Robyn Reviews: The Night Circus

Many years after first reading it, ‘The Night Circus’ remains my favourite book of all time. It’s a gorgeous feat of imagination, packed with evocative imagery and characters you have to love. Like the circus itself, this is less a book than an experience – it eschews traditional narrative structure, instead weaving a tapestry that engulfs the senses and lingers long beyond the final page.

“You may tell a tale that takes up residence in someone’s soul, becomes their blood and self and purpose. That tale will move them and drive them and who knows that they might do because of it, because of your words. That is your role, your gift.”

The story spans the late 1800s and early 1900s. Across the world, a mysterious circus keeps arriving – preceded by no announcements, and only open at night.

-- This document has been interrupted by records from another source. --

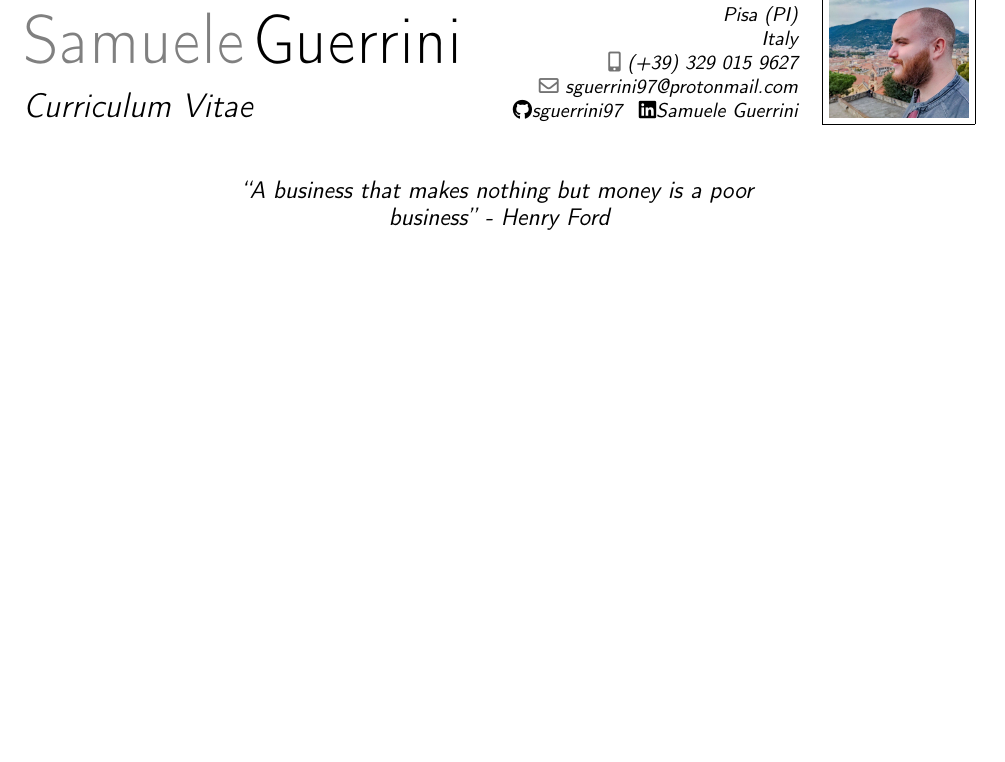
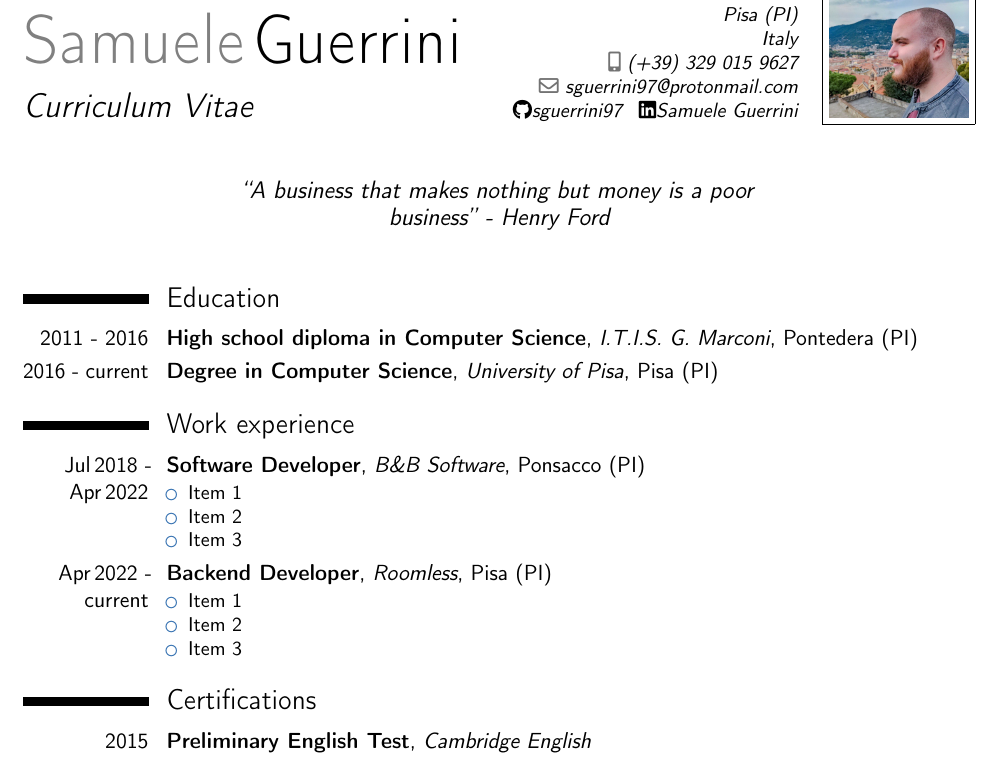
Before and after one commit to sguerrini97/cv, a LaTeX CV (main.tex): part of the page, cut so that both start at the same text, the shorter picture padded with empty space. Compiled offline with pdfLaTeX.

Commit message:
Added education, work experience and certifications sections

```diff
--- a/main.tex
+++ b/main.tex
@@ -29,4 +29,30 @@
 \begin{document}
 \maketitle
 
+% Education
+\section{Education}
+\cventry{2011~-~2016}{High school diploma in Computer Science}{I.T.I.S. G. Marconi}{Pontedera (PI)}{}{}
+\cventry{2016~-~current}{Degree in Computer Science}{University of Pisa}{Pisa (PI)}{}{}
+
+% Work experience
+\section{Work experience}
+\cventry{Jul\,2018~-~Apr\,2022}{Software Developer}{B\&B Software}{Ponsacco (PI)}{}{
+    \begin{itemize}
+        \item Item 1
+        \item Item 2
+        \item Item 3
+    \end{itemize}
+}
+\cventry{Apr\,2022~-~current}{Backend Developer}{Roomless}{Pisa (PI)}{}{
+    \begin{itemize}
+        \item Item 1
+        \item Item 2
+        \item Item 3
+    \end{itemize}
+}
+
+% Certifications
+\section{Certifications}
+\cventry{2015}{Preliminary English Test}{Cambridge English}{}{}{}
+
 \end{document}
```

Named ‘Les Cirque des Reves’ – the circus of dreams – it’s a circus like no other: a feast for the senses, an amalgamation of experiences which border on the fantastical, and all in black and white and shades of grey. But behind the scenes, the circus is not merely a circus: it is a battlefield. Two young magicians, Marco and Celia, have been pitted against each other as part of a rivalry spanning centuries. However, as their rivalry turns to love, the fate of the entire circus is put in jeopardy. Will the circus remain the circus of dreams, or will it unravel into the circus of nightmares?

Celia is a brilliant character. Aged five, she’s sent to her father – the famous magician Prospero the Enchanter – with her mother’s suicide note pinned to her coat. Prospero has no interest in a daughter – but Celia has inherited her father’s magic, and he sees an opportunity. Prospero grooms Celia to be the next player in a battle he has waged with a rival for centuries. As a result, Celia has a very different childhood to most, and becomes a very different woman. She’s quietly intelligent, using words sparingly but with an unerring ability to pick the right ones. She’s always composed – beautifully put together and fully in control of her emotions – and survives only by keeping complete control. Her entire life’s purpose is the game – the circus – and thus she’s always innovating, seeking out new ways to be the best. Secretly, Celia loves to entertain and show off – but she maintains decorum, only stepping beyond her bounds in a limited way she hopes she can get away with. Anyone who has ever felt trapped will relate to Celia and her story.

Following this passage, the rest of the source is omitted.